The CFPB says borrowers won't have a hard time getting loans, and most of the loans being done today will meet the requirements of the qualified mortgage rule. But members of the House Financial Services Committee didn't seem to buy the idea that the mortgage market will be just fine once the QM rule goes into effect in January.
QM and ability to repay
Starting next year, lenders will be required to verify that borrowers have to ability to repay their mortgages. It's a simple notion, but in order to be enforced as a rule, it required complex regulations.
In short, if lenders want to be protected from potential lawsuits from borrowers, they need to stick to the CFPB's guidelines of what constitutes a safe mortgage, or what the CFPB calls a "qualified mortgage."
"I'm hearing the private sector saying we have a major concern because we are not going to do anything that puts us outside of the QM rule," Rep. Gary Miller, R-Calif., told the CFPB during the hearing.
Broad definition allows most current loans
Even if lenders don't issue loans outside of QM, the guidelines and exceptions that have been created will allow most of the borrowers who qualify for a mortgage today to get a mortgage in 2014, Peter Carroll, assistant director of mortgage markets for the CFPB, told lawmakers.
One of the aspects of the rule that worries some lawmakers is that a borrower whose monthly debts exceed 43 percent of gross income would not be eligible to qualify for a "safe" mortgage.
This is a problem for "young people buying homes for the first time who still have student loans," says Rep. Gregory Meeks, D-N.Y. "This could knock them out of the market altogether."
The CFPB has created a seven-year exemption to the 43 percent debt-to-income ratio rule as long as the loan meets Fannie Mae's and Freddie Mac's criteria.
According to CFPB data, with the 43 percent DTI requirement, three-quarters of the loans originated in 2011 would fit the QM definition. When the seven-year extension is factored in, nearly all loans met the qualified mortgage guidelines, Carroll said at the hearing.
There's a reason for the rule
Rep. Keith Ellison, D-Minn., reminded lawmakers why the new mortgage rule was created in the first place.
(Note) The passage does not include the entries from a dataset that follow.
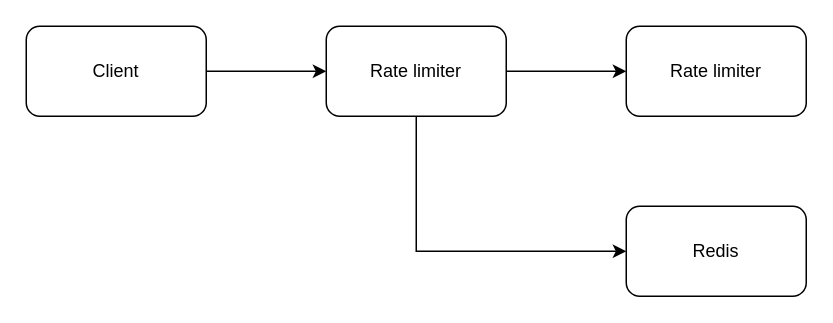
This is img/system-design/rate-limiter1.drawio from riehseun/riehseun.github.io, a draw.io file, before an edit. Source tidied: cells renumbered, new cells numbered last; positions are measured from the earlier drawing's top-left corner, leaving out a move shared by most shapes. Both pictures are drawn from the tidied source at 150%, with x=0, y=0 at pixel (26, 26).
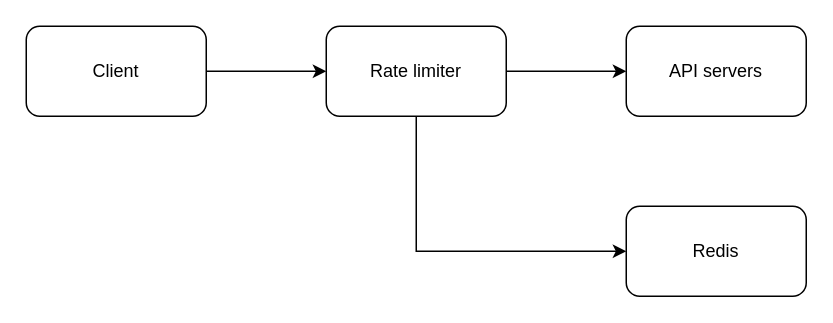
Above is the later version.

Diff of the diagram source:
```diff
@@
 <mxGraphModel>
   <root>
     <mxCell id="0" />
     <mxCell id="1" parent="0" />
     <mxCell id="2" style="edgeStyle=orthogonalEdgeStyle;rounded=0;jettySize=auto;html=1;exitX=1;exitY=0.5;exitDx=0;exitDy=0;entryX=0;entryY=0.5;entryDx=0;entryDy=0;" parent="1" edge="1" source="3" target="6">
       <mxGeometry relative="1" as="geometry" />
     </mxCell>
     <mxCell id="3" value="Client" style="rounded=1;whiteSpace=wrap;html=1;" parent="1" vertex="1">
       <mxGeometry width="120" height="60" as="geometry" />
     </mxCell>
     <mxCell id="4" style="edgeStyle=orthogonalEdgeStyle;rounded=0;jettySize=auto;html=1;exitX=1;exitY=0.5;exitDx=0;exitDy=0;entryX=0;entryY=0.5;entryDx=0;entryDy=0;" parent="1" edge="1" source="6" target="7">
       <mxGeometry relative="1" as="geometry" />
     </mxCell>
     <mxCell id="5" style="edgeStyle=orthogonalEdgeStyle;rounded=0;jettySize=auto;html=1;exitX=0.5;exitY=1;exitDx=0;exitDy=0;entryX=0;entryY=0.5;entryDx=0;entryDy=0;" parent="1" edge="1" source="6" target="8">
       <mxGeometry relative="1" as="geometry" />
     </mxCell>
     <mxCell id="6" value="Rate limiter" style="rounded=1;whiteSpace=wrap;html=1;" parent="1" vertex="1">
       <mxGeometry x="200" width="120" height="60" as="geometry" />
     </mxCell>
-    <mxCell id="7" value="Rate limiter" style="rounded=1;whiteSpace=wrap;html=1;" parent="1" vertex="1">
+    <mxCell id="7" value="API servers" style="rounded=1;whiteSpace=wrap;html=1;" parent="1" vertex="1">
       <mxGeometry x="400" width="120" height="60" as="geometry" />
     </mxCell>
     <mxCell id="8" value="Redis" style="rounded=1;whiteSpace=wrap;html=1;" parent="1" vertex="1">
       <mxGeometry x="400" y="120" width="120" height="60" as="geometry" />
     </mxCell>
   </root>
 </mxGraphModel>
```
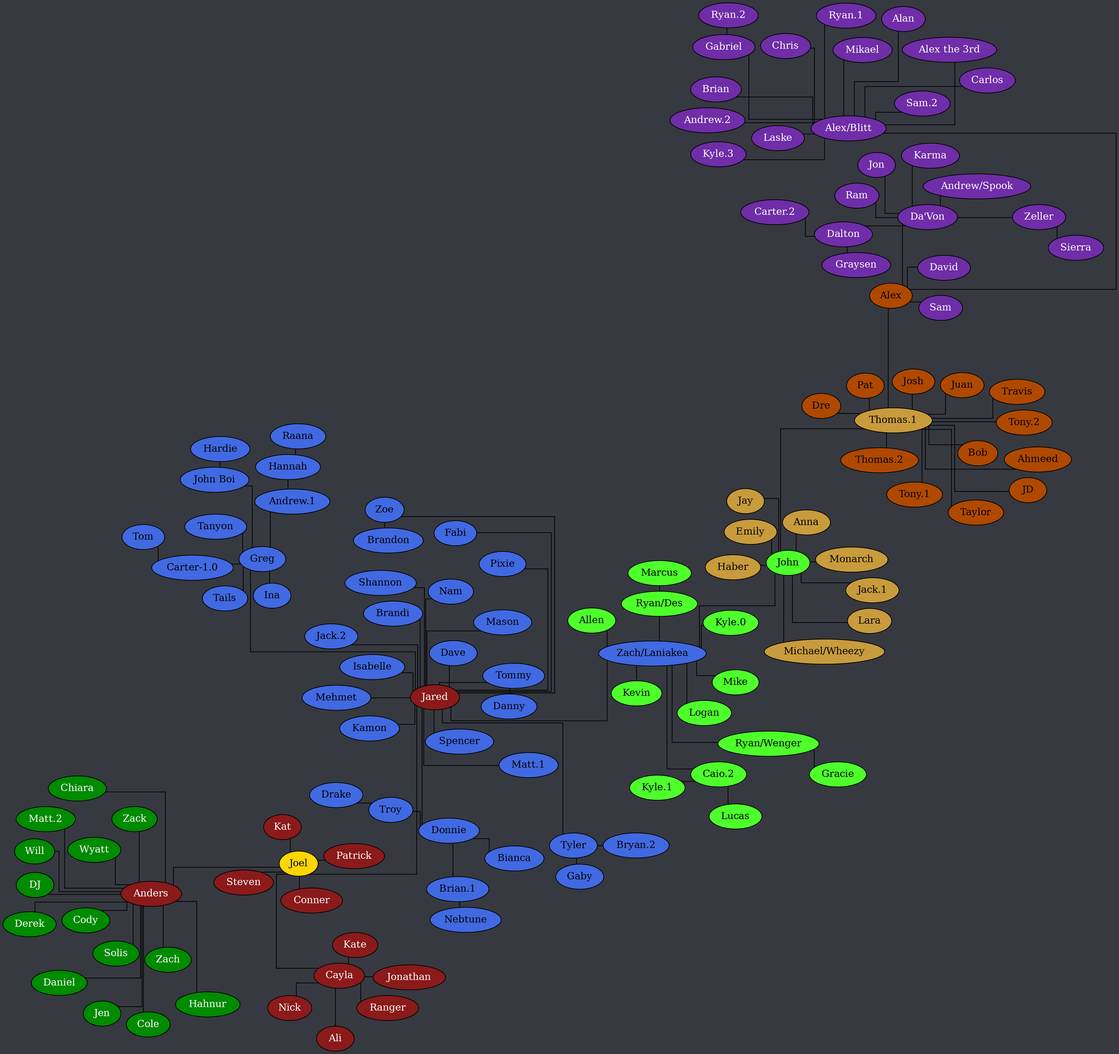
Before: tree.png, a diagram exported from Graphviz (Documidas/CoronaCatzFamilyTree). Its source is kept beside it as tree.dot.
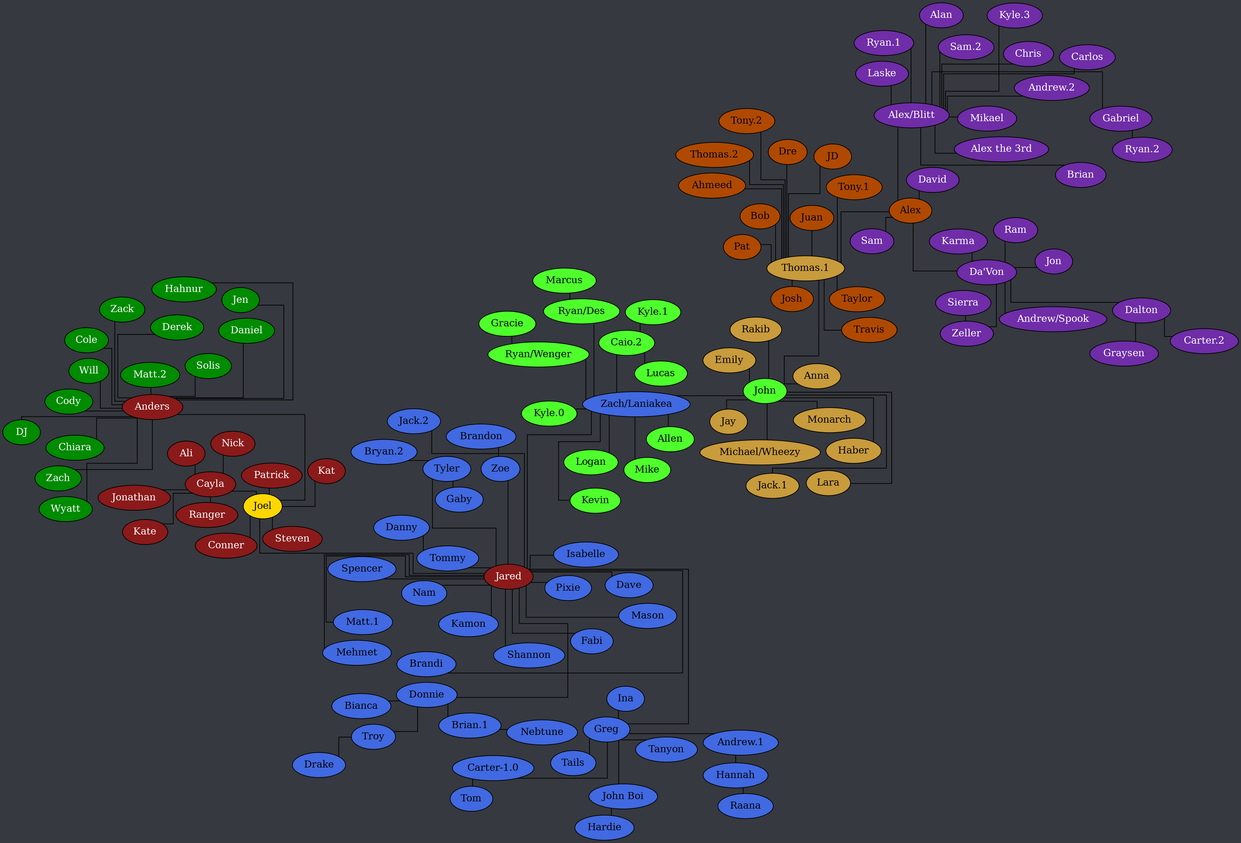
After the change.

The edit, as a diff of the source:
```diff
@@ -119,6 +119,7 @@
 		John -- "Jack.1";
 		John -- Lara;
 		John -- Monarch;
+		John -- Rakib;
 		John -- "Thomas.1";
 	}
 
```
"We are not here by accident," he says. "We are not here because people like regulations. Four million foreclosures happened."
Follow me on Twitter @Polyanad.